#### DESCRIPTION OF THE TASK
Where the data below contains pictures, omit them; output the rest word for word.

*** EXCERPTED DATA Section Begins ***

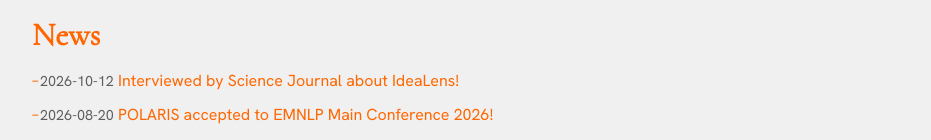
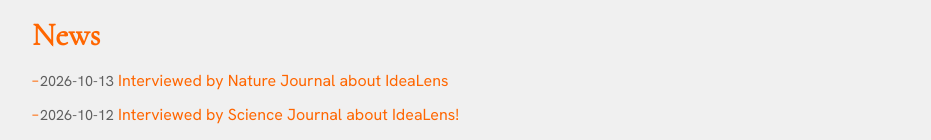
Before and after one commit to RishanthRajendhran/RishanthRajendhran.github.io, a React (Create React App) app: page / in a window 1280 px wide. Shown: the part 809-949 px from the top of the page, without its empty margins (174-1105 px from the left). Built offline with nearby package versions, Linux system fonts and the light colour scheme.

Commit message:
Natural article on IdeaLens

```diff
--- a/src/data/news.js
+++ b/src/data/news.js
@@ -1,4 +1,5 @@
 export const news = [
+  {"title":"Interviewed by Nature Journal about IdeaLens", link:"https://www.nature.com/articles/d41586-026-03247-0", date:"2026-10-13"},
   {title:"Interviewed by Science Journal about IdeaLens!", link:"https://www.science.org/content/article/did-ai-or-human-write-paper-new-detector-decides-examining-its-ideas", date:"2026-10-12"},
   { title:"POLARIS accepted to EMNLP Main Conference 2026!", date:"2026-08-20", link:"#"},
   { title:"StoryScope accepted to COLM 2026!", date:"2025-07-08", link:"#"},
```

*** EXCERPTED DATA Section Ends ***

#### ANSWER TO THE PROBLEM
Before and after one commit to RishanthRajendhran/RishanthRajendhran.github.io, a React (Create React App) app: page / in a window 1280 px wide. Shown: the part 809-949 px from the top of the page, without its empty margins (174-1105 px from the left). Built offline with nearby package versions, Linux system fonts and the light colour scheme.

Commit message:
Natural article on IdeaLens

```diff
--- a/src/data/news.js
+++ b/src/data/news.js
@@ -1,4 +1,5 @@
 export const news = [
+  {"title":"Interviewed by Nature Journal about IdeaLens", link:"https://www.nature.com/articles/d41586-026-03247-0", date:"2026-10-13"},
   {title:"Interviewed by Science Journal about IdeaLens!", link:"https://www.science.org/content/article/did-ai-or-human-write-paper-new-detector-decides-examining-its-ideas", date:"2026-10-12"},
   { title:"POLARIS accepted to EMNLP Main Conference 2026!", date:"2026-08-20", link:"#"},
   { title:"StoryScope accepted to COLM 2026!", date:"2025-07-08", link:"#"},
```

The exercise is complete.